As part of the ExpressLanes program, when speeds drop below the 45 MPH threshold, we can close the lanes to solo drivers to ease congestion in the lanes. (Carpools are still allowed into the lanes as are buses.) We’ve done that a couple of times, once last February for a short time, and again earlier this week for a short time. Again, we are aware of the congestion and will work to manage it through various tolling options.
Metro opens and closes the ExpressLanes by posting on the electronic message signs. These normally display the solo driver toll amounts. In response to congestion levels, they are dynamically modified to increase and decrease prices, and, as Metro has stated, to occasionally close the lane to solo drivers.
What does it look like on the ground?
After hearing from our tipster and from Metro, Streetsblog visited the 10 Freeway ExpressLanes three times. All on rush-hour mornings on weekdays in mid-June 2014. The good news is that there wasn’t any bumper to bumper traffic. The lanes work. Plenty of buses, carpools, and solo drivers were commuting smoothly toward downtown Los Angeles.
The only slowing observed was that transit buses would often develop a “tail” of cars lined up behind them. It appears that buses, driving the speed limit, marginally reduce the speed of other vehicle in the ExpressLanes.
Most likely, the toll lanes are experiencing the dip in traffic congestion that generally occurs in Los Angeles during summer months. Gas prices are generally higher in the summer. Fewer students are commuting to school. Some residents go on vacation. And, lately, according to Mayor Garcetti’s video here, drivers may be playing hooky to watch World Cup soccer.
What does the future hold?
Currently, Metro’s ExpressLanes remain a win-win-win story. Transit riders get better bus service. Drivers get more capacity, and the ability to pay to bypass congestion. Metro gets revenue. In a number of ways, though, the ExpressLanes program is a balancing act.
Encouraging more solo drivers to take advantage of excess lane capacity generates revenue. Maximizing revenue would mean getting as many drivers as possible to pay to get into the toll lanes, but allowing too many drivers into the lanes slows down everyone. Charging higher tolls can reduce congestion in the ExpressLanes, but probably results in greater congestion back in the “free” lanes.
Closing the toll lanes is sometimes necessary, but reduces revenue. Closing too often makes could make them appear unreliable, also depressing revenue. Congestion isn’t a problem right now, but could again rear its head again this fall.
ExpressLanes generate income that Metro uses to invest in mobility improvements in freeway corridors. This can include hard-to-come-by funding for operations and maintenance. These funds are then tied to improvements along the freeway corridors where they are generated. Visible and frequent transit service in these corridors may attract some drivers onto transit. Overall, though, these corridors are notoriously car-oriented places, not known for livability or walkability.

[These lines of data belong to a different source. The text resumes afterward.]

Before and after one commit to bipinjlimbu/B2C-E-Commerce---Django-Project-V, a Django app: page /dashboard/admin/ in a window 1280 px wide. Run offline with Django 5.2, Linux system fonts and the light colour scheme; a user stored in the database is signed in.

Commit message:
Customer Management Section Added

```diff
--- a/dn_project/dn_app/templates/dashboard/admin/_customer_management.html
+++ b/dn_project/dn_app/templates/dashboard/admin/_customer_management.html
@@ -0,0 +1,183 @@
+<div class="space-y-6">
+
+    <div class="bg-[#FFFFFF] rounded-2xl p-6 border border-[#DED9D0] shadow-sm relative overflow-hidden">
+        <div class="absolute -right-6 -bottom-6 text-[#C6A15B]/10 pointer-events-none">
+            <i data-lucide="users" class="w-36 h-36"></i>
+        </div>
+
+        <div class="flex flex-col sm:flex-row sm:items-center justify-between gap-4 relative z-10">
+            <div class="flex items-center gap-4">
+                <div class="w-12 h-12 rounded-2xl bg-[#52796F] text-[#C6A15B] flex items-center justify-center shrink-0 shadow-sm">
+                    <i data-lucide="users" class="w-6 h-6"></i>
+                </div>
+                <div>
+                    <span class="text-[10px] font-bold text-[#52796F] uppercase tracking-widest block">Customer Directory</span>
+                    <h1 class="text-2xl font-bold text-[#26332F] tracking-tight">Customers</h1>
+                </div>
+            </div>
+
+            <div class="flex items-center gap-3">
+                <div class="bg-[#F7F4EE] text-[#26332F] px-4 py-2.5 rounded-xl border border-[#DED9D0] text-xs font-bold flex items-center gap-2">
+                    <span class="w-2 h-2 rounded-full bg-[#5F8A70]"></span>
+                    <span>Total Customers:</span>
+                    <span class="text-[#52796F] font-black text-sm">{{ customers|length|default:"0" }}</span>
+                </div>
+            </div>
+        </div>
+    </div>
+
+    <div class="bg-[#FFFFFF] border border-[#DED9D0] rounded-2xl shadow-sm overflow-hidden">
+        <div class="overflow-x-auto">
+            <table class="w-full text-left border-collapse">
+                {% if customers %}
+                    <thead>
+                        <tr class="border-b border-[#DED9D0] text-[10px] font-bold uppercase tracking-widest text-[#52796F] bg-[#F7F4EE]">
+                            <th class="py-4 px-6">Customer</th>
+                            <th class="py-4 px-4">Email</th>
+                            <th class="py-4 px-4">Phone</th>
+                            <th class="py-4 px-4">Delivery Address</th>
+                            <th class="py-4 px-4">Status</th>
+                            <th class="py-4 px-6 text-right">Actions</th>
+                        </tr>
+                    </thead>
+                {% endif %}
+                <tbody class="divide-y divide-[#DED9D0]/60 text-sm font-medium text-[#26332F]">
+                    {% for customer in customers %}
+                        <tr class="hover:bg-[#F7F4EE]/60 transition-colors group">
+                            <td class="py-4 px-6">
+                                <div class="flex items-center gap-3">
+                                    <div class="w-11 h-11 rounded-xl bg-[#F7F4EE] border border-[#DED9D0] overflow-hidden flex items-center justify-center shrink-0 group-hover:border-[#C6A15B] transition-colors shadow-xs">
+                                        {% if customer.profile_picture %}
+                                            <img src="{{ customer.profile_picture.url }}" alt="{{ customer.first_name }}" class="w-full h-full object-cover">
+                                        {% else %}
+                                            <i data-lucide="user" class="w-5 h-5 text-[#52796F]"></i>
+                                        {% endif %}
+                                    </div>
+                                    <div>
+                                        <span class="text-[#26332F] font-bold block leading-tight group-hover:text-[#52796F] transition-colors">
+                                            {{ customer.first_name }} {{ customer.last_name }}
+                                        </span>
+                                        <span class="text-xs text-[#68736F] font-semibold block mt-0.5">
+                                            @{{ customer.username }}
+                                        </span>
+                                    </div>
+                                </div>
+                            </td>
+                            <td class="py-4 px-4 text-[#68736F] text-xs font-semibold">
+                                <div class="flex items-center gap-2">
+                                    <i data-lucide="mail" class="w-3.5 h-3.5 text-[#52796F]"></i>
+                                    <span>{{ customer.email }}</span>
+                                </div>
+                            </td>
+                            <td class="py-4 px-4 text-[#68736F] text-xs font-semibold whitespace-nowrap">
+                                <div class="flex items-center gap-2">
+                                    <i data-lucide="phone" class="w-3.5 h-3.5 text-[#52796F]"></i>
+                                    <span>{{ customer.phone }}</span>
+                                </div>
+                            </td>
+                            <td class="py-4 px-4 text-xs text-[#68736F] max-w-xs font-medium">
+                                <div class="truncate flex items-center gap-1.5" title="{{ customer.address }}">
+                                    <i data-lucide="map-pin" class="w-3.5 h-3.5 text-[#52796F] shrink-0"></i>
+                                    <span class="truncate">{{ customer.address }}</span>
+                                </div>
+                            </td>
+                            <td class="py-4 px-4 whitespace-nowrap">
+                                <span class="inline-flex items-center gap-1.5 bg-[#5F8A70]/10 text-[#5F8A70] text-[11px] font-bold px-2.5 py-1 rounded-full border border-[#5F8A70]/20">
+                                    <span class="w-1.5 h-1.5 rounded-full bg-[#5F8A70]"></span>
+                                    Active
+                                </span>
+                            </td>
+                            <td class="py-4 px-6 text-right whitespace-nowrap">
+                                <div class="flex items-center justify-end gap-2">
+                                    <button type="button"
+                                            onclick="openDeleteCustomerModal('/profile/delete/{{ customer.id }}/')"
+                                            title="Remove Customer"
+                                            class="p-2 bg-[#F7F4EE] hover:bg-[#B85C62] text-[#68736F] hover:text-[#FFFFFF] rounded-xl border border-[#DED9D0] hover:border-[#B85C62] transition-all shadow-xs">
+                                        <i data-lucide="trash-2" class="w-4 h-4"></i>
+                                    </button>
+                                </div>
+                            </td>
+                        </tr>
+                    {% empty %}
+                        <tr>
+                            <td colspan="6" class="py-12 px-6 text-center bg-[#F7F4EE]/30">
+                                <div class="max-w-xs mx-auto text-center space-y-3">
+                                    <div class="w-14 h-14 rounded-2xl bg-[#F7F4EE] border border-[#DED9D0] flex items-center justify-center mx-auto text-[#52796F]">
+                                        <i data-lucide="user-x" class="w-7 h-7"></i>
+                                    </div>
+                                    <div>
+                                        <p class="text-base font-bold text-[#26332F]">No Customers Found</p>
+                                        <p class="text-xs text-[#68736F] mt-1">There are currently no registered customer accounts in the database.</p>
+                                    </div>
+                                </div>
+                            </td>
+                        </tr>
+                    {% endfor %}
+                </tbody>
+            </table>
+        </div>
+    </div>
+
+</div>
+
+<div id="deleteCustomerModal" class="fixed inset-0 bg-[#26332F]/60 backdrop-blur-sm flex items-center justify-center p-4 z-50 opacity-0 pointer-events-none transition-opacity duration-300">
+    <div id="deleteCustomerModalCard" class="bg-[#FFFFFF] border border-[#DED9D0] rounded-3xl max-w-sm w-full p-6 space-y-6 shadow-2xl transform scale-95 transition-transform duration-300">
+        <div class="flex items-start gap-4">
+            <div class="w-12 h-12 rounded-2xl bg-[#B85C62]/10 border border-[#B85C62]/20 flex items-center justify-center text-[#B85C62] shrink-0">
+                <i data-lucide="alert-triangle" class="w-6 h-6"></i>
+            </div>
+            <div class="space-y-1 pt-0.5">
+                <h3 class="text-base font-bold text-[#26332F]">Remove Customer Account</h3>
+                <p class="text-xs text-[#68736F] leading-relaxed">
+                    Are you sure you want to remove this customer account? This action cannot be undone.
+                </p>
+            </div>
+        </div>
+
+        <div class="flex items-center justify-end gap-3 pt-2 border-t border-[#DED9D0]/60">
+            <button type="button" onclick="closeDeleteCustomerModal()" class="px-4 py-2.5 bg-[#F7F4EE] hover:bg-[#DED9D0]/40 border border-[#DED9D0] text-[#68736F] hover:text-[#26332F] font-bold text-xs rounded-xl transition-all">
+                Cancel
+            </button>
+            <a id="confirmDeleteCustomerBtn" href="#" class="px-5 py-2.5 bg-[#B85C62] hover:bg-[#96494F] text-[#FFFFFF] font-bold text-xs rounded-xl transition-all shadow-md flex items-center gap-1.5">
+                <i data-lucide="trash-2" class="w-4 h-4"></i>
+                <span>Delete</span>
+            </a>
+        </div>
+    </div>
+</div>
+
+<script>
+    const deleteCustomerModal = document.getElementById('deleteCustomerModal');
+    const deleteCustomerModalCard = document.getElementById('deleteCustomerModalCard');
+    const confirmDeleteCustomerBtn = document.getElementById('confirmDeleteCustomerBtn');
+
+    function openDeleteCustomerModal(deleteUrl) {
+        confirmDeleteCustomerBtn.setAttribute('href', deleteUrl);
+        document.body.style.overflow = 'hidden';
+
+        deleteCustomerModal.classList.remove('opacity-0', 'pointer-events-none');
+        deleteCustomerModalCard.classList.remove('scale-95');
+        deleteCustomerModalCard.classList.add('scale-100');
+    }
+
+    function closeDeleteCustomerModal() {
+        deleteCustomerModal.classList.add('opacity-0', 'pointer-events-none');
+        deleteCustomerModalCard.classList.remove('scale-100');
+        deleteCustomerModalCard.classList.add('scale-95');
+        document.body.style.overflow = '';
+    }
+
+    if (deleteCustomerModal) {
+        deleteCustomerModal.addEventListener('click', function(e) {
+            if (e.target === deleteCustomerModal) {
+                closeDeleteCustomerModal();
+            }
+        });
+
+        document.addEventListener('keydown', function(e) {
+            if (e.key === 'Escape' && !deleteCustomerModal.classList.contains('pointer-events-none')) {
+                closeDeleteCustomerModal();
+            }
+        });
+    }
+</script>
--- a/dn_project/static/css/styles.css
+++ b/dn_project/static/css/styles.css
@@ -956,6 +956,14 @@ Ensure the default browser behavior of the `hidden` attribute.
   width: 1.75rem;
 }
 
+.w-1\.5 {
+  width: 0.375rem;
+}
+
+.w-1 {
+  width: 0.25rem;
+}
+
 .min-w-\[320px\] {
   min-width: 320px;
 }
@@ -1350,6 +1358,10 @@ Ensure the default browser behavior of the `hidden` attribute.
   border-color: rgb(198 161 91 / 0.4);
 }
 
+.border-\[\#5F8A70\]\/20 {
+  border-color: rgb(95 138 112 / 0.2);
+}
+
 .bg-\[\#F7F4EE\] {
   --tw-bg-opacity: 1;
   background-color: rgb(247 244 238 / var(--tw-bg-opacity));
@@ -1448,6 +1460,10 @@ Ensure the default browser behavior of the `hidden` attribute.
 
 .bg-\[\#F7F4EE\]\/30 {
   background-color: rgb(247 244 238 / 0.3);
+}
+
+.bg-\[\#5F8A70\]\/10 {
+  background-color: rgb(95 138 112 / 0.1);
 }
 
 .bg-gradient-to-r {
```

What is your experience?
Share your Silver Line experience. How is the Silver Line (and other freeway bus service) working for you? How about the ExpressLanes? Are readers taking advantage of transit or carpool incentives? So far, Streetsblog is only aware of congestion along the 10 Freeway, how about 110? In the long run, how well will it serve Los Angeles to generate new transit funding tied to freeway corridors? Does transit ever become more competitive when it is coupled with increasing capacity for cars? Your comments below.
(Interested readers can read plenty more technical details at Metro’s April 2014 preliminary report [PDF] entitled Los Angeles Congestion Reduction Demonstration (LA CRD) ExpressLanes Program. Streetsblog summer 2014 intern Aviv Kleinman contributed to this story.)